All resources in ArgosyUniversity’s online collection are available through the Internet. The campus librarian will provide students with links, user IDs, and passwords.

Library Resources: ArgosyUniversity’s core online collection features nearly 21,000 full-text journals and 23,000 electronic books and other content covering all academic subject areas including Business & Economics, Career & General Education, Computers, Engineering & Applied Science, Humanities, Science, Medicine & Allied Health, and Social & Behavior Sciences. Many titles are directly accessible through the Online Public Access Catalog at Detailed descriptions of online resources are located at

In addition to online resources, ArgosyUniversity’s onsite collections contain a wealth of subject-specific research materials searchable in the Online Public Access Catalog. Catalog searching is easily limited to individual campus collections. Alternatively, students can search combined collections of all Argosy University Libraries. Students are encouraged to seek research and reference assistance from campus librarians.

Information Literacy: ArgosyUniversity’s Information Literacy Tutorial was developed to teach students fundamental and transferable research skills. The tutorial consists of five modules where students learn to select sources appropriate for academic-level research, search periodical indexes and search engines, and evaluate and cite information. In the tutorial, students study concepts and practice them through interactions. At the conclusion of each module, they can test their comprehension and receive immediate feedback. Each module takes less than 20 minutes to complete. Please view the tutorial at

Academic Policies

Academic Dishonesty/Plagiarism: In an effort to foster a spirit of honesty and integrity during the learning process, ArgosyUniversity requires that the submission of all course assignments represent the original work produced by that student. All sources must be documented through normal scholarly references/citations and all work must be submitted using the Publication Manual of the American Psychological Association, 5th Edition (2001). WashingtonDC: American Psychological Association (APA) format. Please refer to Appendix A in the Publication Manual of the American Psychological Association, 5th Edition for thesis and paper format. Students are encouraged to purchase this manual (required in some courses) and become familiar with its content as well as consult the ArgosyUniversity catalog for further information regarding academic dishonesty and plagiarism.

Scholarly writing: The faculty at ArgosyUniversity is dedicated to providing a learning environment that supports scholarly and ethical writing, free from academic dishonesty and plagiarism. This includes the proper and appropriate referencing of all sources. You may be asked to submit your course assignments through “Turnitin,” ( an online resource established to help educators develop writing/research skills and detect potential cases of academic dishonesty. Turnitin compares submitted papers to billions of pages of content and provides a comparison report to your instructor. This comparison detects papers that share common information and duplicative language.

Americans with Disabilities Act Policy

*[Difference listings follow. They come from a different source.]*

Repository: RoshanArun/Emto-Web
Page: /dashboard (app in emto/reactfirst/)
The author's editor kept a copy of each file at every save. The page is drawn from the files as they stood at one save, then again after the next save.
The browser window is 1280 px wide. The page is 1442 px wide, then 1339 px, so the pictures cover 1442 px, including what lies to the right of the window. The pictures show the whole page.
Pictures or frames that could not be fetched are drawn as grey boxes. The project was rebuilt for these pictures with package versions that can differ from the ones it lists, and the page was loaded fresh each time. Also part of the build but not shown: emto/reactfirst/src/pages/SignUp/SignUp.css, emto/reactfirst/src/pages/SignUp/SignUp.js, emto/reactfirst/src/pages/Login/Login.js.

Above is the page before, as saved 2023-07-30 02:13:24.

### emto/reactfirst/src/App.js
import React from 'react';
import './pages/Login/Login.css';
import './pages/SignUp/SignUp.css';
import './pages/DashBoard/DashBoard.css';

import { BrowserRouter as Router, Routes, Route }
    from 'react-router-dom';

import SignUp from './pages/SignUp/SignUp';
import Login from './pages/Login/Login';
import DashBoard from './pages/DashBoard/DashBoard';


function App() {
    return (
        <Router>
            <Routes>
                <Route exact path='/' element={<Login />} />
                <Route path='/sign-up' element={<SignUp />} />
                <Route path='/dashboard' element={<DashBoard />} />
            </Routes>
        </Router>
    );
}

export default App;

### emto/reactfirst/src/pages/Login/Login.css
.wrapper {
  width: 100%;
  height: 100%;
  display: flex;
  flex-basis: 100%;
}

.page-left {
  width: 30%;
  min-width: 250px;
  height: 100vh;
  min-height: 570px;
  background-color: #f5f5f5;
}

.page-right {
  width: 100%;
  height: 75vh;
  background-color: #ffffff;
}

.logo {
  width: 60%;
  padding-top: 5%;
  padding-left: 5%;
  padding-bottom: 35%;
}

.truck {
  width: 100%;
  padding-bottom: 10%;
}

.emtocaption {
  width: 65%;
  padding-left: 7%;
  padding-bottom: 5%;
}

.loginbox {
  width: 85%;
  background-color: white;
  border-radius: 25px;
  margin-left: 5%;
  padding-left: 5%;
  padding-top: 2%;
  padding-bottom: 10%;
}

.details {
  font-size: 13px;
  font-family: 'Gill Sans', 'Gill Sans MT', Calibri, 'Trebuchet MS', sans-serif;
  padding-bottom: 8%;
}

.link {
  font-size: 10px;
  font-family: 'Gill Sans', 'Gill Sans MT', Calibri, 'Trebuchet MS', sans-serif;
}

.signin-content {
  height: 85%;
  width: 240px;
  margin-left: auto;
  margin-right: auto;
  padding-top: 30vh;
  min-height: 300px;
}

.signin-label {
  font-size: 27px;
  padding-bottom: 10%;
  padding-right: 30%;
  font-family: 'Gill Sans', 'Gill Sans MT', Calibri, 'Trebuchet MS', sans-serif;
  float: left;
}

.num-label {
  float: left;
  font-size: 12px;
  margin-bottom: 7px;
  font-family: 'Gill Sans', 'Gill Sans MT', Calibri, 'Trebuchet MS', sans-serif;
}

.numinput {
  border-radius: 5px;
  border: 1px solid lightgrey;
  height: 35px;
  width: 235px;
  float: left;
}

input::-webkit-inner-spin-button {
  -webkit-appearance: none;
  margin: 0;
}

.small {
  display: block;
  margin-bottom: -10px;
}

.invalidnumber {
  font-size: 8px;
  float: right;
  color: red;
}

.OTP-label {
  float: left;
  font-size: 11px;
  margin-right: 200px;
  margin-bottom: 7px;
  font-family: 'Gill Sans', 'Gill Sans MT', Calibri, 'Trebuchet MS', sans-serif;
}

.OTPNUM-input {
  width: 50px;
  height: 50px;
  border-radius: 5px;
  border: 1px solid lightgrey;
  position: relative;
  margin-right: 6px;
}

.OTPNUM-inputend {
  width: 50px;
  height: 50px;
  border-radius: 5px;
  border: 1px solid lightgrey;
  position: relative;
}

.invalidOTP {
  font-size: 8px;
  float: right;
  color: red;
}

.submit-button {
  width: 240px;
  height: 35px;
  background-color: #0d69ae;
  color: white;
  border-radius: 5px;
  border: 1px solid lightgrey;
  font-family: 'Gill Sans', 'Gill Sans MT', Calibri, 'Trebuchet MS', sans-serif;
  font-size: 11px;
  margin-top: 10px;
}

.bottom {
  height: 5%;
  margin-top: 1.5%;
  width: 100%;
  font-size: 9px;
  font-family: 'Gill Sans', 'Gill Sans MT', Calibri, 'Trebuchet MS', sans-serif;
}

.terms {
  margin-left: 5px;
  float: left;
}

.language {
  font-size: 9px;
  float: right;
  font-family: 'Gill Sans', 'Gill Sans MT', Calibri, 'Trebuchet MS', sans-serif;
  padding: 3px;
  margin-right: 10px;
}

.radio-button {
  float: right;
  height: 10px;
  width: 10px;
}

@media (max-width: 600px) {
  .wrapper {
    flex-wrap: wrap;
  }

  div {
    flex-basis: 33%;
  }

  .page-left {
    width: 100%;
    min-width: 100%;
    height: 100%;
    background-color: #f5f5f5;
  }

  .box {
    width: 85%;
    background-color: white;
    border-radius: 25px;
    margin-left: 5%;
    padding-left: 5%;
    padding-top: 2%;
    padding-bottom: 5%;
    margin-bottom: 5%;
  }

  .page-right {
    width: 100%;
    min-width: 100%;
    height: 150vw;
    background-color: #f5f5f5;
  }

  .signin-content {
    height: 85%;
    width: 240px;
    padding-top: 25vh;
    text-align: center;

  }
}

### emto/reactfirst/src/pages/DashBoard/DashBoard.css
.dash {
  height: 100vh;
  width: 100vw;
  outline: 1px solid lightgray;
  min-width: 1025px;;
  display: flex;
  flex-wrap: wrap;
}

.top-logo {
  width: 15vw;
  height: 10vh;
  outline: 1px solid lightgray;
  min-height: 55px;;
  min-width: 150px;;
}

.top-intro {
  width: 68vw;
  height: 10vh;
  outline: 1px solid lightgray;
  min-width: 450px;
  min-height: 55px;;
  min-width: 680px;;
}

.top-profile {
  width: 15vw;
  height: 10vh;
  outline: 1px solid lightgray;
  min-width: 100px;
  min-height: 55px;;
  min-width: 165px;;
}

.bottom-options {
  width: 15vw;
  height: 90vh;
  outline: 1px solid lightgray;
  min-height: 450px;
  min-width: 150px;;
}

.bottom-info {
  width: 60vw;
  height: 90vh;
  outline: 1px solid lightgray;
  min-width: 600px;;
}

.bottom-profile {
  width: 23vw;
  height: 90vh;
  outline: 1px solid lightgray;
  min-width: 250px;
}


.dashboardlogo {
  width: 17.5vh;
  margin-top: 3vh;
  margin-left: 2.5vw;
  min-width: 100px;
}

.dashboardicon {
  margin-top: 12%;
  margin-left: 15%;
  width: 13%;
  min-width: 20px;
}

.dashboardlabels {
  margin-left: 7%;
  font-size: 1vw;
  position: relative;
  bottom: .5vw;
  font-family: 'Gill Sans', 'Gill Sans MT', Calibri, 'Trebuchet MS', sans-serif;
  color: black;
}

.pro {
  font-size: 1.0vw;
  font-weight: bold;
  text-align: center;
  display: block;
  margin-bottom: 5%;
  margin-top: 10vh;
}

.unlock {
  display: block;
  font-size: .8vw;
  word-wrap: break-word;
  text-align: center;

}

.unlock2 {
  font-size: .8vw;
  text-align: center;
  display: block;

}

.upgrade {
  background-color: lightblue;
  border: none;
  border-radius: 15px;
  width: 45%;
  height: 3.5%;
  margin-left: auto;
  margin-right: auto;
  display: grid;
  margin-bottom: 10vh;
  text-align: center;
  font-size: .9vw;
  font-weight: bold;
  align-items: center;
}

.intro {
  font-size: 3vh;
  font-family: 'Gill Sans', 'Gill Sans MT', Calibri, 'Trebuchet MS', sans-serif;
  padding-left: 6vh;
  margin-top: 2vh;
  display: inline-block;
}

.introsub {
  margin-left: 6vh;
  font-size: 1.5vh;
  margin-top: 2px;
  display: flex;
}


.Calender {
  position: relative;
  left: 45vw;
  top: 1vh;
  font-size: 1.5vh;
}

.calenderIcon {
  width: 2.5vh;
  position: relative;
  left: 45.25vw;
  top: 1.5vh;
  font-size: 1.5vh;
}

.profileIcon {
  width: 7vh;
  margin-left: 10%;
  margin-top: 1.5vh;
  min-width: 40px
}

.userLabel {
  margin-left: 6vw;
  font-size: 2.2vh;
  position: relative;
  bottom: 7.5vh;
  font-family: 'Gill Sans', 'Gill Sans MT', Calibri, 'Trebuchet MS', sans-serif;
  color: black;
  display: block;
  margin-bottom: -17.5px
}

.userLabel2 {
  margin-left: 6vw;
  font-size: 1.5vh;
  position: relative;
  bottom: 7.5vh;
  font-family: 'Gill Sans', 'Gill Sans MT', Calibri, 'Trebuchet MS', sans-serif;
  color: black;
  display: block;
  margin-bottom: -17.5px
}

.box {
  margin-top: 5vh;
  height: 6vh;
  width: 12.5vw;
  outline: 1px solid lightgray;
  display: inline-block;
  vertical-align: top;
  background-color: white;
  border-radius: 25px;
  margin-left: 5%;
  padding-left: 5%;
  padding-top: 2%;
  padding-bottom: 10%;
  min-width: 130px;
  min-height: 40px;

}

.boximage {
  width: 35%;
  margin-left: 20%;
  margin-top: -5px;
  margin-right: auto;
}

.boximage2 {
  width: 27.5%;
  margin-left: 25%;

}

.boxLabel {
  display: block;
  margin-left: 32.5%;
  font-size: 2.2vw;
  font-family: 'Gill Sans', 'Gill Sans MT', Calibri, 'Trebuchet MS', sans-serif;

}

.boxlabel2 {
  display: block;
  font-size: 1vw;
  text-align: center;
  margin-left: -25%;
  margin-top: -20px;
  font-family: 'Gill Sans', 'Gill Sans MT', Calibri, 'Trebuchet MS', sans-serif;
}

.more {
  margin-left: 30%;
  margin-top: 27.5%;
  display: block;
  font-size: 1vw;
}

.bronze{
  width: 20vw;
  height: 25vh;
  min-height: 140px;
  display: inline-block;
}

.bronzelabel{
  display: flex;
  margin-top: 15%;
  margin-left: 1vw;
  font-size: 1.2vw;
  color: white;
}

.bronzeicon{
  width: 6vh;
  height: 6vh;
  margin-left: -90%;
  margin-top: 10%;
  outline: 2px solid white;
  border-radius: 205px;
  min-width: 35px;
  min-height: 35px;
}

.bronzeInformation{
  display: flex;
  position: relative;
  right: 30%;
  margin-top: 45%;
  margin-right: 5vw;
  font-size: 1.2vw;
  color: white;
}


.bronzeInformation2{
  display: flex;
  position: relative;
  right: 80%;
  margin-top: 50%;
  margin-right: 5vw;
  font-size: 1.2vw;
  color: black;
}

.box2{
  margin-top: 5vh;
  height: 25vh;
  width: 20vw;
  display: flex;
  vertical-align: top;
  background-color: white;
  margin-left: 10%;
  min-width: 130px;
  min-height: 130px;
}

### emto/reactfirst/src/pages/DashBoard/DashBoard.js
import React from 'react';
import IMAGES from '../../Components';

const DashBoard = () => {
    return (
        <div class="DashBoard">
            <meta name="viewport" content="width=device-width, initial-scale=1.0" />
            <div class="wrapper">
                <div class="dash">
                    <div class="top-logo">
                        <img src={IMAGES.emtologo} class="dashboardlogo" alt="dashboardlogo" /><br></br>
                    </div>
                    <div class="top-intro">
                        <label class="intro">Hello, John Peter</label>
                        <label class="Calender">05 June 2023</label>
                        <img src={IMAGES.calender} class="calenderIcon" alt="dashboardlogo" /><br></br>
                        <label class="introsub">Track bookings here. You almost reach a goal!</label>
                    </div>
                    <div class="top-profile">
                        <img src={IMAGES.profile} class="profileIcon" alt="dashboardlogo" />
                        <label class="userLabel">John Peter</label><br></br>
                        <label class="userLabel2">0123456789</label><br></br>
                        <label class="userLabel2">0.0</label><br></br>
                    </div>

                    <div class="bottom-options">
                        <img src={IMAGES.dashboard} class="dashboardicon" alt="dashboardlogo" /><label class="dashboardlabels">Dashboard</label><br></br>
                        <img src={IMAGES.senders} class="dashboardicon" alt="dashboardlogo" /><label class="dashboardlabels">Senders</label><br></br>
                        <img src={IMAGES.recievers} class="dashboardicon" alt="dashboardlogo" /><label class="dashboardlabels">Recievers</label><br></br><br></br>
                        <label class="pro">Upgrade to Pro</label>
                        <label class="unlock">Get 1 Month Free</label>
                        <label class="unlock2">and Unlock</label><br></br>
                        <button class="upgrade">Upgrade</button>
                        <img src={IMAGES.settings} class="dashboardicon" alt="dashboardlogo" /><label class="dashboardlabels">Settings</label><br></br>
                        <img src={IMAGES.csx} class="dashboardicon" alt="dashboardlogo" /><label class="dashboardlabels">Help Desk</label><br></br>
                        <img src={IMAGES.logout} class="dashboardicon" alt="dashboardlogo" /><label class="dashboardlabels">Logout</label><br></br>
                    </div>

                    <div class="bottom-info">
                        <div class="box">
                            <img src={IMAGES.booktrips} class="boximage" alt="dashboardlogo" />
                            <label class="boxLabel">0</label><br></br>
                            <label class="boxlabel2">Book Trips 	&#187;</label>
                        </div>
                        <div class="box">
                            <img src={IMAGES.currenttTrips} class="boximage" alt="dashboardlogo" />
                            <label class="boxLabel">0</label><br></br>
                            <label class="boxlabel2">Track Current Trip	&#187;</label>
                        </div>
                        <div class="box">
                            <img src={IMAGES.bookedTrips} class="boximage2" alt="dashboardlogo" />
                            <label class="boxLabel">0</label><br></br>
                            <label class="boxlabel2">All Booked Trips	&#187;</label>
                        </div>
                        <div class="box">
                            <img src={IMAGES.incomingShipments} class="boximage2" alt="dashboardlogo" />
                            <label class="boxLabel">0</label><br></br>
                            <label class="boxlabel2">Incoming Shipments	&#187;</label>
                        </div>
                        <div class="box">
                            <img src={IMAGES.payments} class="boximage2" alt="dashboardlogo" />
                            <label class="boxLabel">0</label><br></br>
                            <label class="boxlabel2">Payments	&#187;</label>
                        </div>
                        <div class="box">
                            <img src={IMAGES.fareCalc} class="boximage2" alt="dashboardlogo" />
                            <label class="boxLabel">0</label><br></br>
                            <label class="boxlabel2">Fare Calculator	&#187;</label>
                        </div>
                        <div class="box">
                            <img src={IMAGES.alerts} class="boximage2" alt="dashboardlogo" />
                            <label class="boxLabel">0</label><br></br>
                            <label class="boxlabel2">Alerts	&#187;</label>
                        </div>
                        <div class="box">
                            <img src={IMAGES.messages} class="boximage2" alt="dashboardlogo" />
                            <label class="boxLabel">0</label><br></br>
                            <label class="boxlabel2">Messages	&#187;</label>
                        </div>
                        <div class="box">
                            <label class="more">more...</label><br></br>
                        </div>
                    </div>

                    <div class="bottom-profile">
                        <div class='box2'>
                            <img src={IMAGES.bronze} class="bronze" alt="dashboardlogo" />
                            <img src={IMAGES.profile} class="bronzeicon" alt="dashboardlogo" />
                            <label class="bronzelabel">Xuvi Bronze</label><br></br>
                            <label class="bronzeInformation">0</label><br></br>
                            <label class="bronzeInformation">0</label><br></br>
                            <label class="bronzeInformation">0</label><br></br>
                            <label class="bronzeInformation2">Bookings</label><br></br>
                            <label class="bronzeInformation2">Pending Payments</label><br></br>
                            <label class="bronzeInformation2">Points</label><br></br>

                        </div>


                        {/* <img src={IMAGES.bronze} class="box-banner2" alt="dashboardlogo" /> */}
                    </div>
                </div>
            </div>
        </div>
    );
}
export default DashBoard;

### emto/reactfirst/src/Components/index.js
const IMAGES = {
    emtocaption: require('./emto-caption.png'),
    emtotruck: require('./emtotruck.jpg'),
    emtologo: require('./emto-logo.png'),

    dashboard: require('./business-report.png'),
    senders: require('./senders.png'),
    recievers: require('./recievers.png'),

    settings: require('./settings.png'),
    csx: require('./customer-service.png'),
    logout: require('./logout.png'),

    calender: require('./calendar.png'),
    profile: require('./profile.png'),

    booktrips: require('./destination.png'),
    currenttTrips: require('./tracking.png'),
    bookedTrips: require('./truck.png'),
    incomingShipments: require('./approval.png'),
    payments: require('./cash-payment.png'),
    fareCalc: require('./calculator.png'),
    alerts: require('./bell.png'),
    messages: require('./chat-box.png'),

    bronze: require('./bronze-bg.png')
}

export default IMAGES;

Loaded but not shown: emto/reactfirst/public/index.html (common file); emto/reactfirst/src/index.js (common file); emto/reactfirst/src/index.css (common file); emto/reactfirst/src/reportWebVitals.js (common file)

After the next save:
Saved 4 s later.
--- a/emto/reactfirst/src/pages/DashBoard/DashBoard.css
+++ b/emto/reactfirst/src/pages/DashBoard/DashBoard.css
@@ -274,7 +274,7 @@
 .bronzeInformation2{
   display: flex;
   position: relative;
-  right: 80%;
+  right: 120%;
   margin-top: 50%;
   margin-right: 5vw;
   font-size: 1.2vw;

It is the policy of ArgosyUniversity to make reasonable accommodations for qualified students with disabilities, in accordance with the Americans with Disabilities Act (ADA). If a student with disabilities needs accommodations, the student must notify the Director of Student Services. Procedures for documenting student disability and the development of reasonable accommodations will be provided to the student upon request.

Students will be notified by the Director of Student Services when each request for accommodation is approved or denied in writing via a designated form. To receive accommodation in class, it is the student’s responsibility to present the form (at his or her discretion) to the instructor. In an effort to protect student privacy, the Department of Student Services will not discuss the accommodation needs of any student with instructors. Faculty may not make accommodations for individuals who have not been approved in this manner.